By the way, the NOAA deal is one of the two big ones that Cray said were in the middle of being negotiated for a combined value of $90m when it reported its first quarter financial results earlier in May. That leaves another $43m deal to be closed to keep Cray on track to hit its goal of between $305m and $325m in sales and profitability in 2010. Cray has to book about $200m in revenues in Q4 to hit these targets — a tough but doable proposition, provided the Baker systems and their Gemini interconnect perform as expected, and customers accept the boxes and therefore cut Cray the checks.

Cray did not say how powerful the initial or final CMRS system would be in terms of petaflops, but based on recent XT6 deals, $45m or so gets you something on the order of 1 petaflop. ®

Beginner's guide to SSL certificates

More from The Register

next story
Ellison: Sparc M7 is Oracle's most important silicon EVER
'Acceleration engines' key to performance, security, Larry says
Oracle SHELLSHOCKER - data titan lists unpatchables
Database kingpin lists 32 products that can't be patched (yet) as GNU fixes second vuln
Lenovo to finish $2.1bn IBM x86 server gobble in October
A lighter snack than expected – but what's a few $100m between friends, eh?
Ello? ello? ello?: Facebook challenger in DDoS KNOCKOUT
Gets back up again after half an hour though
Troll hunter Rackspace turns Rotatable's bizarro patent to stone
News of the Weird: Screen-rotating technology declared unpatentable
prev story

Whitepapers

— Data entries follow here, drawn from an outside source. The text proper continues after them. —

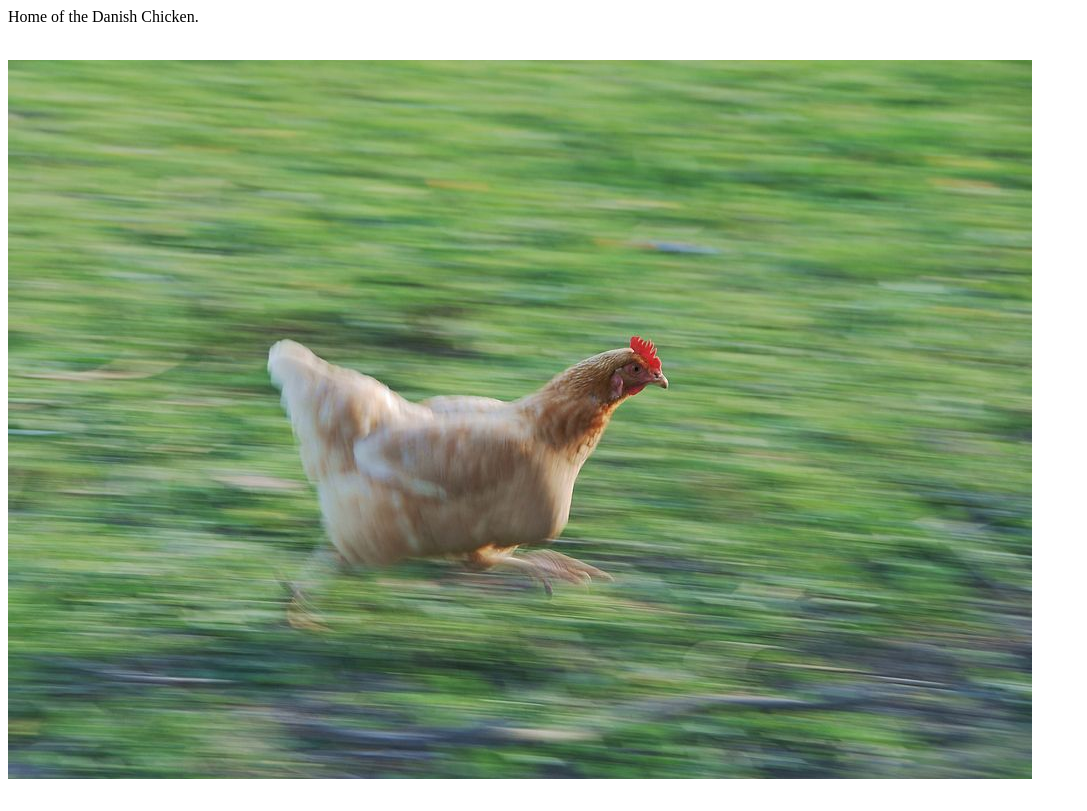
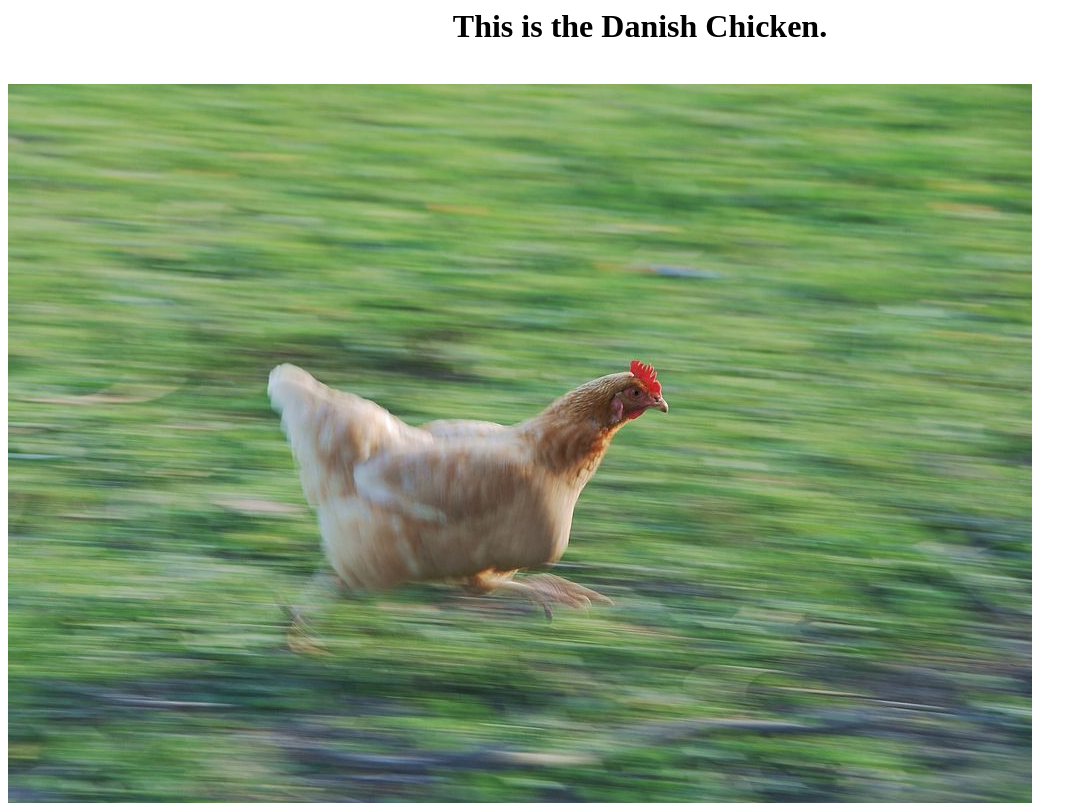
Before and after one commit to shea-parkes/danish-chicken, a plain HTML site: page index.html in a window 1280 px wide. Shown: the whole page, without its empty margins (0-1087 px from the left). Drawn offline with Linux system fonts and the light colour scheme.

Commit message:
Emphasis the chicken.
Do this so folks really understand.

```diff
--- a/index.html
+++ b/index.html
@@ -3,7 +3,7 @@
     <title>Danish Chicken</title>
   </head>
   <body>
-    <p>Home of the Danish Chicken.</p>
+    <center><h1>This is the Danish Chicken.</h1></center>
     <br>
     <img src="chicken_running.jpg" alt="A very fast chicken">
   </body>
```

Forging a new future with identity relationship management
Learn about ForgeRock's next generation IRM platform and how it is designed to empower CEOS's and enterprises to engage with consumers.
Storage capacity and performance optimization at Mizuno USA
Mizuno USA turn to Tegile storage technology to solve both their SAN and backup issues.
The next step in data security
With recent increased privacy concerns and computers becoming more powerful, the chance of hackers being able to crack smaller-sized RSA keys increases.
Security for virtualized datacentres
Legacy security solutions are inefficient due to the architectural differences between physical and virtual environments.
A strategic approach to identity relationship management
ForgeRock commissioned Forrester to evaluate companies’ IAM practices and requirements when it comes to customer-facing scenarios versus employee-facing ones.